The Taishaku River has been flowing through the karst plateau in this area
for hundreds of millions of years, forming soaring walls, natural bridges, rapids
An artificial lake created here in 1924 for hydroelectric power generation
provided a great change in the scenery. It added extra beauty to the scenery by
reflecting the white walls of rocks and the fresh green or autumn leaves in
various hues. It was in 1923, when Miyajima was designated as a national
special place of scenic beauty, that Taishakukyo Gorge was also given the same
designation. The name used in the designation was "Taishaku-gawa-no-tani"
(The Valley of the Taishaku River). It was designated as a prefectural park in
1935, then as Quasi National Park in 1963.
There is a historic old temple named "Eimyoji" in Kami-Taishaku (the
upstream area). The temple is dedicated to Taishakuten, which is said to be the
origin of the name Taishakukyo. About two kilometers downstream of Eimyoji
lies Onbashi (male bridge), a natural bridge made of limestone. A giant natural
bridge, 90 meters in length, 40 meters in height and 18 meters from the river bed,
this is a natural monument of Japan that can be called a wonder of the world.
A counterpart, Menbashi (female bridge), used to be seen near it but now is
submerged in the water of Jin-ryu-ko (lake of divine dragon).
The valley along the Taishaku River extends for 18 kilometers. A trail that
leads from there to Jin-ryu-ko downstream provides a wonderful hiking course.
This type of ravine is peculiar to karst plateaus (Photograph taken circa 1994)

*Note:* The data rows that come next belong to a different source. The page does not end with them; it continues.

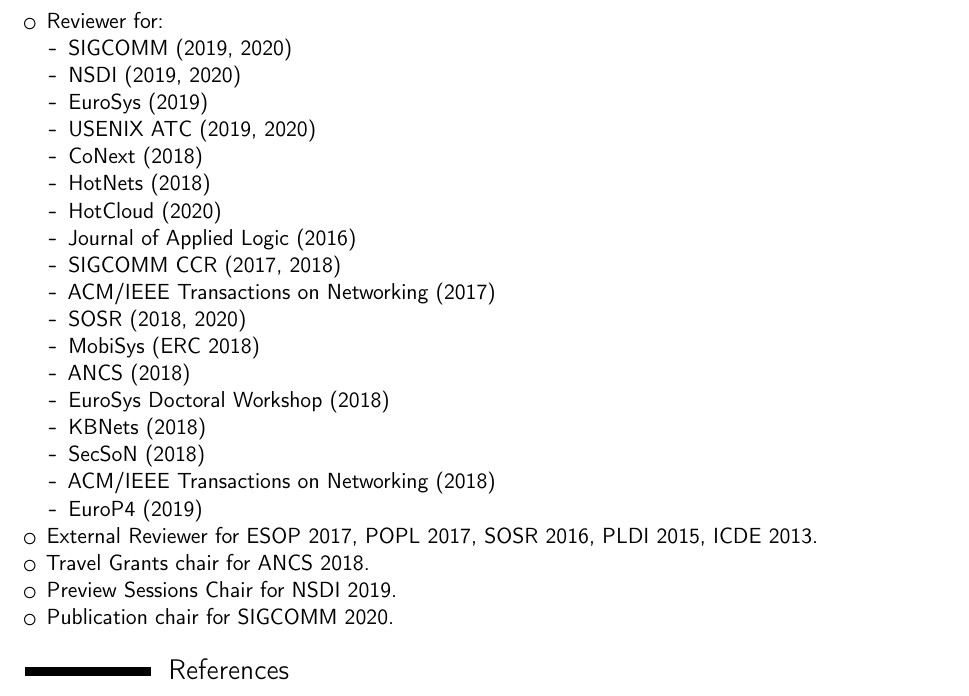
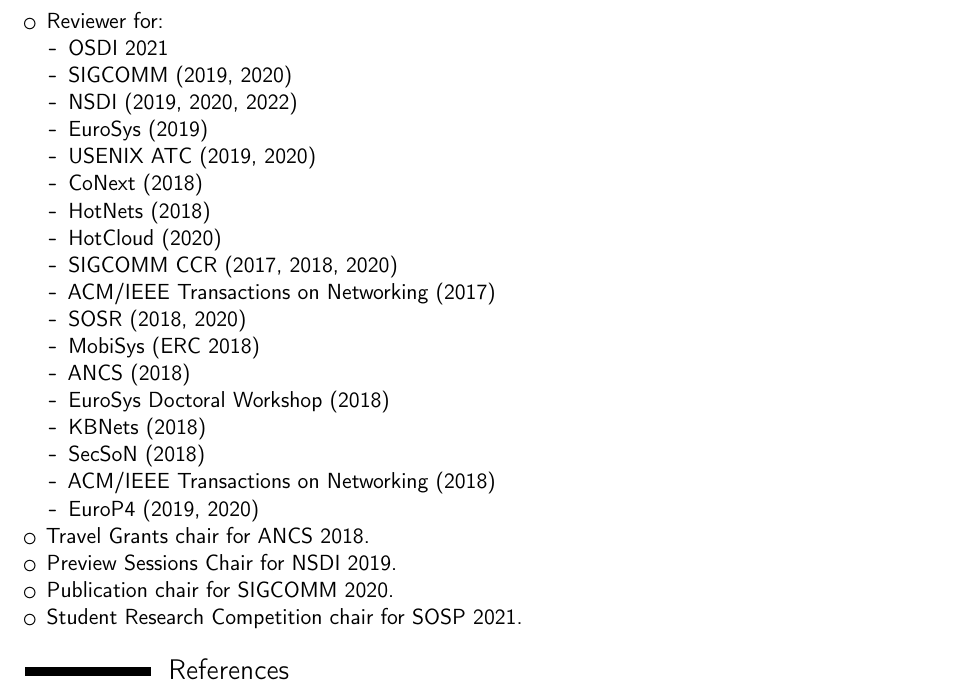
Before and after one commit to apanda/cv, a LaTeX CV (cv.tex): part of page 7 of 7, cut so that both start at the same text. Compiled offline with pdfLaTeX.

Commit message:
Fix service

```diff
--- a/cv.tex
+++ b/cv.tex
@@ -274,15 +274,15 @@
     \begin{itemize}
         \item Reviewer for:
             \begin{itemize}
+                \item OSDI 2021
                 \item SIGCOMM (2019, 2020)
-                \item NSDI (2019, 2020)
+                \item NSDI (2019, 2020, 2022)
                 \item EuroSys (2019)
                 \item USENIX ATC (2019, 2020)
                 \item CoNext (2018)
                 \item HotNets (2018)
                 \item HotCloud (2020)
-                \item Journal of Applied Logic (2016)
-                \item SIGCOMM CCR (2017, 2018)
+                \item SIGCOMM CCR (2017, 2018, 2020)
                 \item ACM/IEEE Transactions on Networking (2017)
                 \item SOSR (2018, 2020)
                 \item MobiSys (ERC 2018)
@@ -291,12 +291,12 @@
                 \item KBNets (2018)
                 \item SecSoN (2018)
                 \item ACM/IEEE Transactions on Networking (2018)
-                \item EuroP4 (2019)
+                \item EuroP4 (2019, 2020)
             \end{itemize}
-        \item External Reviewer for ESOP 2017, POPL 2017, SOSR 2016, PLDI 2015, ICDE 2013.
         \item Travel Grants chair for ANCS 2018.
         \item Preview Sessions Chair for NSDI 2019.
         \item Publication chair for SIGCOMM 2020.
+        \item Student Research Competition chair for SOSP 2021.
     \end{itemize}
 \section{References}
 Available on request
```
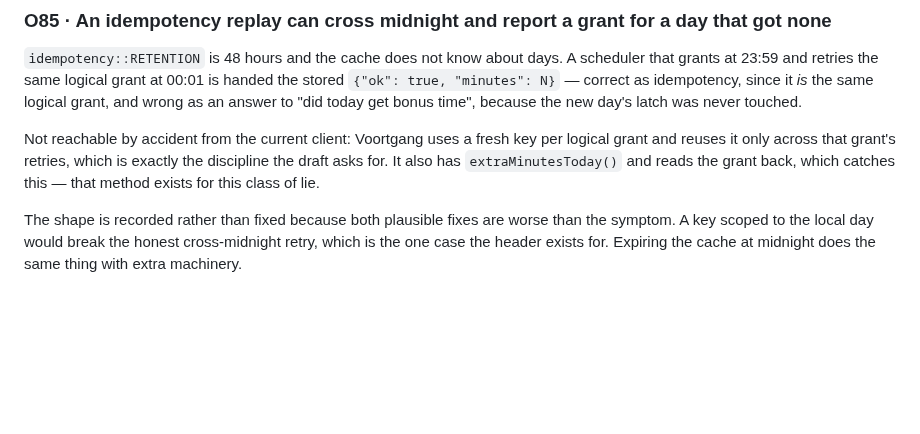
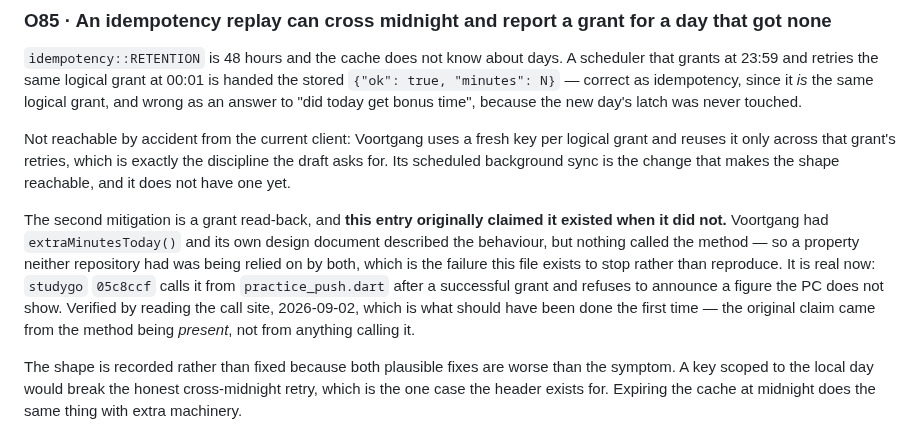
Before and after one commit to emrecdr/nestwatch, a Markdown page: docs/OPEN-FINDINGS.md, the part around the change. Rendered like a GitHub page; blank space fills up the shorter version.

Commit message:
Correct O85, which asserted a mitigation that no code performed
The entry said Voortgang reads its grant back and that this catches the
cross-midnight replay. The method existed and the other repository's design
document described the behaviour, but nothing called it — so a property neither
repository had was recorded here as load-bearing for both, which is the exact
failure this file is supposed to prevent rather than commit.

Found because the session that owns that client validated de7083a against a live
install and checked the claim I had made on its behalf.

It is true now: studygo 05c8ccf calls extraMinutesToday from practice_push.dart
after a successful grant and refuses to announce a figure the PC does not show.
Verified here by reading the call site, not by the method existing, which is the
distinction that produced the wrong claim in the first place. The entry now says
which of the two it was checked by, and when.

Also records what actually makes the shape reachable on that side: a scheduled
background sync, which that client does not yet have. A fresh key per push is
what keeps it out of reach today, not the read-back.

Claude-Session: https://claude.ai/code/session_01GFNgKTsgXZKN5c9STT1av7

```diff
--- a/docs/OPEN-FINDINGS.md
+++ b/docs/OPEN-FINDINGS.md
@@ -1507,9 +1507,17 @@ N}` — correct as idempotency, since it *is* the same logical grant, and wrong
 today get bonus time", because the new day's latch was never touched.
 
 Not reachable by accident from the current client: Voortgang uses a fresh key per logical grant and
-reuses it only across that grant's retries, which is exactly the discipline the draft asks for. It
-also has `extraMinutesToday()` and reads the grant back, which catches this — that method exists for
-this class of lie.
+reuses it only across that grant's retries, which is exactly the discipline the draft asks for. Its
+scheduled background sync is the change that makes the shape reachable, and it does not have one yet.
+
+The second mitigation is a grant read-back, and **this entry originally claimed it existed when it
+did not.** Voortgang had `extraMinutesToday()` and its own design document described the behaviour,
+but nothing called the method — so a property neither repository had was being relied on by both,
+which is the failure this file exists to stop rather than reproduce. It is real now: `studygo`
+`05c8ccf` calls it from `practice_push.dart` after a successful grant and refuses to announce a
+figure the PC does not show. Verified by reading the call site, 2026-09-02, which is what should
+have been done the first time — the original claim came from the method being *present*, not from
+anything calling it.
 
 The shape is recorded rather than fixed because both plausible fixes are worse than the symptom. A
 key scoped to the local day would break the honest cross-midnight retry, which is the one case the
```
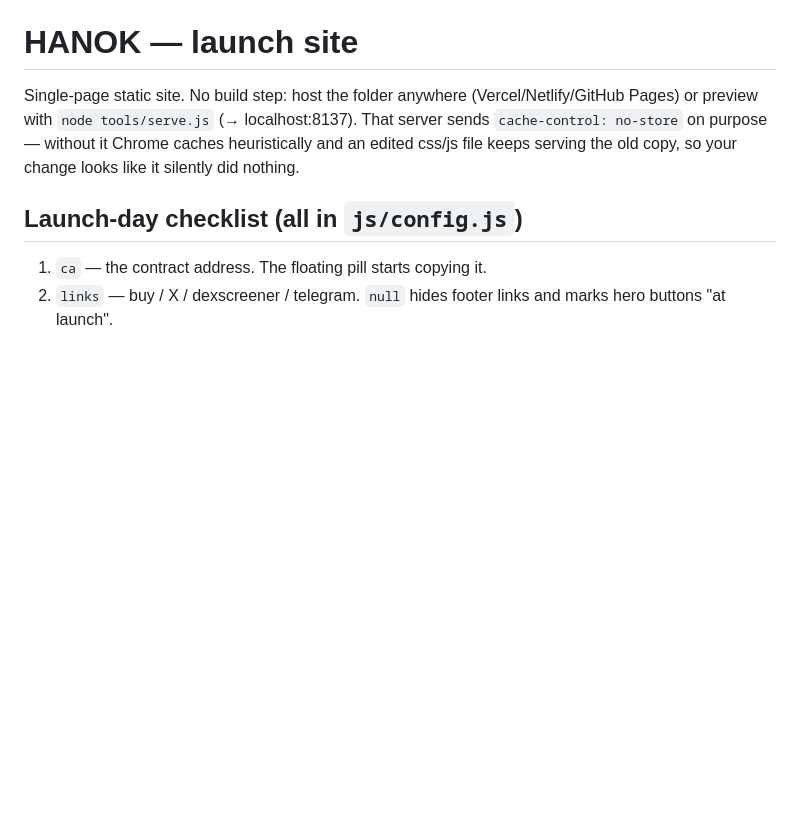
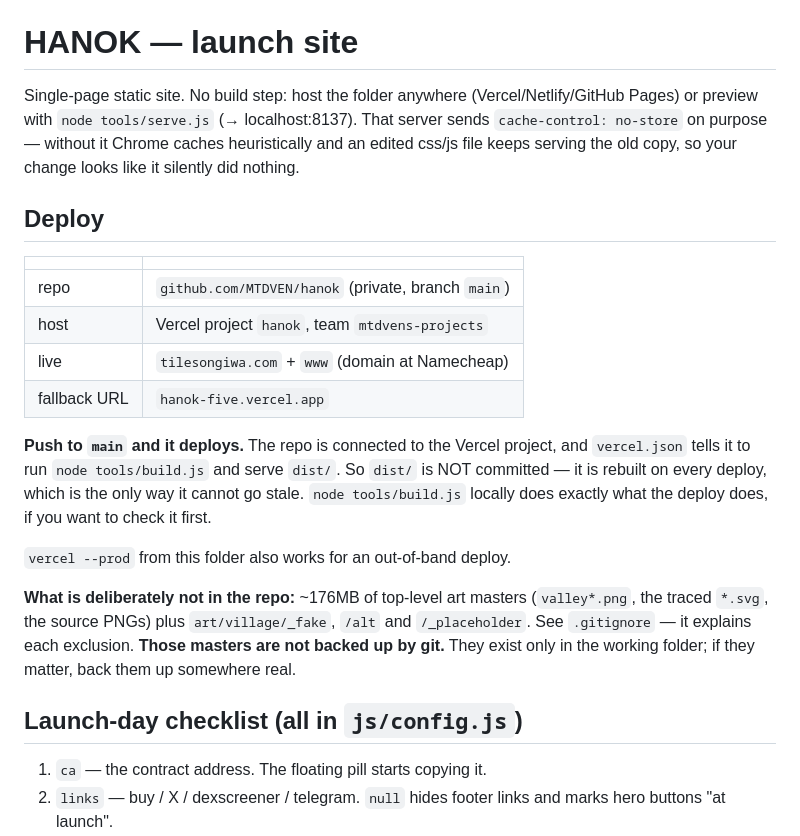
Before and after one commit to MTDVEN/hanok, a Markdown page: README.md, the part around the change. Rendered like a GitHub page; blank space fills up the shorter version.

```diff
--- a/README.md
+++ b/README.md
@@ -6,6 +6,31 @@ Single-page static site. No build step: host the folder anywhere
 purpose — without it Chrome caches heuristically and an edited
 css/js file keeps serving the old copy, so your change looks like it
 silently did nothing.
+
+## Deploy
+
+| | |
+|---|---|
+| repo | `github.com/MTDVEN/hanok` (private, branch `main`) |
+| host | Vercel project `hanok`, team `mtdvens-projects` |
+| live | `tilesongiwa.com` + `www` (domain at Namecheap) |
+| fallback URL | `hanok-five.vercel.app` |
+
+**Push to `main` and it deploys.** The repo is connected to the Vercel
+project, and `vercel.json` tells it to run `node tools/build.js` and
+serve `dist/`. So `dist/` is NOT committed — it is rebuilt on every
+deploy, which is the only way it cannot go stale. `node tools/build.js`
+locally does exactly what the deploy does, if you want to check it
+first.
+
+`vercel --prod` from this folder also works for an out-of-band deploy.
+
+**What is deliberately not in the repo:** ~176MB of top-level art
+masters (`valley*.png`, the traced `*.svg`, the source PNGs) plus
+`art/village/_fake`, `/alt` and `/_placeholder`. See `.gitignore` — it
+explains each exclusion. **Those masters are not backed up by git.**
+They exist only in the working folder; if they matter, back them up
+somewhere real.
 
 ## Launch-day checklist (all in `js/config.js`)
 
```
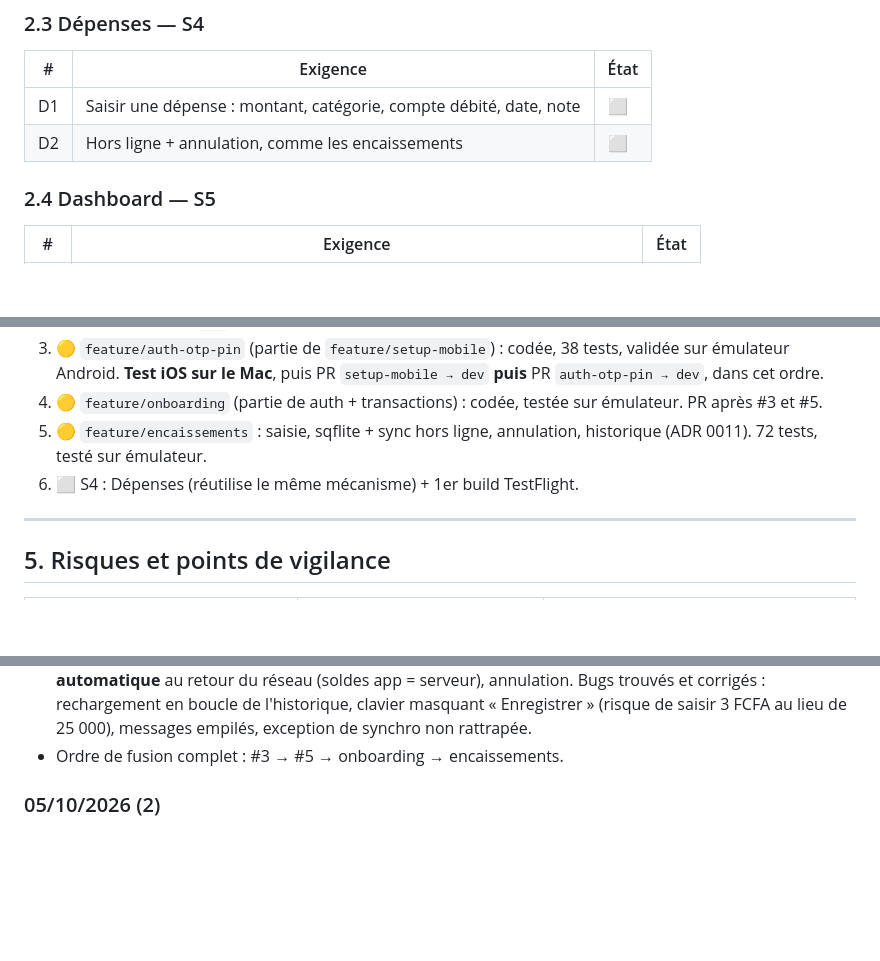
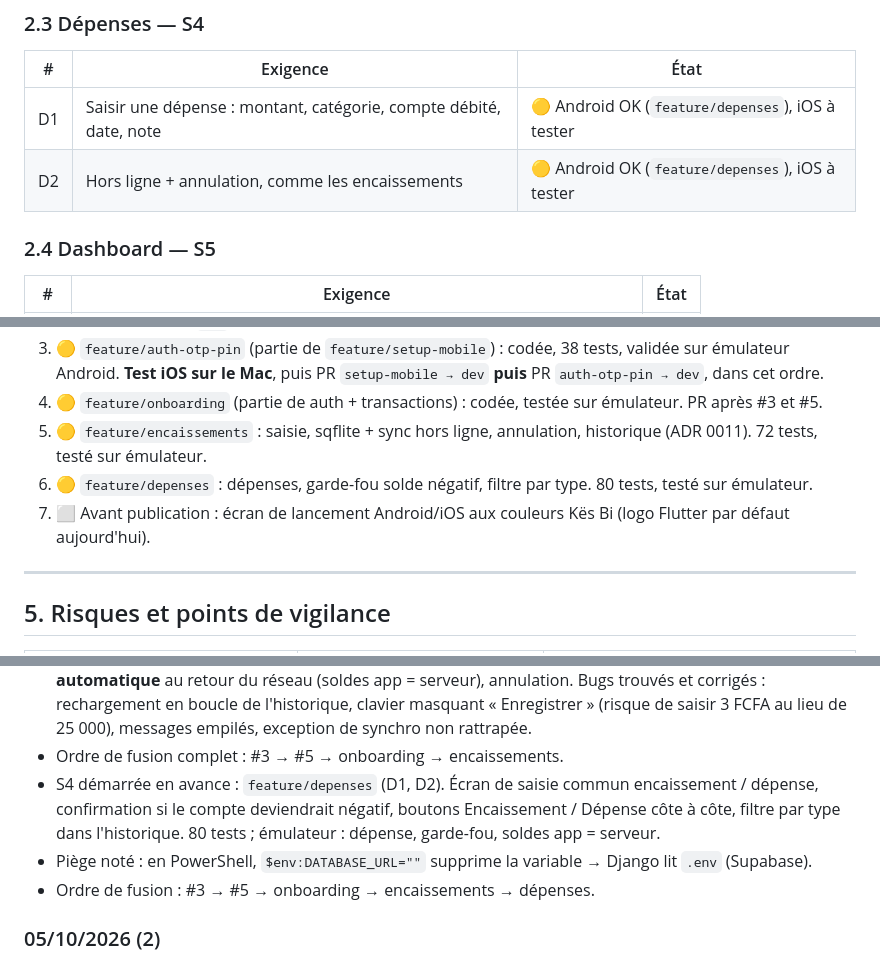
Before and after one commit to diaguish/Kesbi, a Markdown page: docs/suivi-projet.md, 3 parts joined by grey strips. Rendered like a GitHub page; blank space fills up the shorter version.

Commit message:
docs(suivi): session du 07/10 — dépenses (S4)
Co-Authored-By: Claude Opus 5.5 <noreply@anthropic.com>

```diff
--- a/docs/suivi-projet.md
+++ b/docs/suivi-projet.md
@@ -50,8 +50,8 @@ Légende : ✅ fait · 🟡 en cours · ⬜ à faire · ❌ retiré
 ### 2.3 Dépenses — S4
 | # | Exigence | État |
 |---|---|---|
-| D1 | Saisir une dépense : montant, catégorie, compte débité, date, note | ⬜ |
-| D2 | Hors ligne + annulation, comme les encaissements | ⬜ |
+| D1 | Saisir une dépense : montant, catégorie, compte débité, date, note |🟡 Android OK (`feature/depenses`), iOS à tester |
+| D2 | Hors ligne + annulation, comme les encaissements |🟡 Android OK (`feature/depenses`), iOS à tester |
 
 ### 2.4 Dashboard — S5
 | # | Exigence | État |
@@ -145,7 +145,8 @@ Plan de délestage si retard : alléger Rapports → simplifier le graphique →
 3. 🟡 `feature/auth-otp-pin` (partie de `feature/setup-mobile`) : codée, 38 tests, validée sur émulateur Android. **Test iOS sur le Mac**, puis PR `setup-mobile → dev` **puis** PR `auth-otp-pin → dev`, dans cet ordre.
 4. 🟡 `feature/onboarding` (partie de auth + transactions) : codée, testée sur émulateur. PR après #3 et #5.
 5. 🟡 `feature/encaissements` : saisie, sqflite + sync hors ligne, annulation, historique (ADR 0011). 72 tests, testé sur émulateur.
-6. ⬜ S4 : Dépenses (réutilise le même mécanisme) + 1er build TestFlight.
+6. 🟡 `feature/depenses` : dépenses, garde-fou solde négatif, filtre par type. 80 tests, testé sur émulateur.
+7. ⬜ Avant publication : écran de lancement Android/iOS aux couleurs Kës Bi (logo Flutter par défaut aujourd'hui).
 
 ---
 
@@ -216,6 +217,11 @@ Plan de délestage si retard : alléger Rapports → simplifier le graphique →
   Bugs trouvés et corrigés : rechargement en boucle de l'historique, clavier masquant « Enregistrer »
   (risque de saisir 3 FCFA au lieu de 25 000), messages empilés, exception de synchro non rattrapée.
 - Ordre de fusion complet : #3 → #5 → onboarding → encaissements.
+- S4 démarrée en avance : `feature/depenses` (D1, D2). Écran de saisie commun encaissement / dépense,
+  confirmation si le compte deviendrait négatif, boutons Encaissement / Dépense côte à côte,
+  filtre par type dans l'historique. 80 tests ; émulateur : dépense, garde-fou, soldes app = serveur.
+- Piège noté : en PowerShell, `$env:DATABASE_URL=""` supprime la variable → Django lit `.env` (Supabase).
+- Ordre de fusion : #3 → #5 → onboarding → encaissements → dépenses.
 
 ### 05/10/2026 (2)
 - MCP Supabase **fonctionnel** (Postgres 17, ref `ubpvgafdhjnsimffybnd`).
```
Also changed, not shown: other parts of docs/suivi-projet.md (+1 -1 lines).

A little downstream of Eimyoji Temple in Kamitaishaku is situated Taishaku Local Museum. Hakuundo, a famous limestone cave, is located a little farther downstream. An extensive collection of natural specimens, materials on natural science, folk customs and archeology are collected and exhibited in the museum, starting from the Mawatari Iwakage remains, with a focus on Taishakukyo.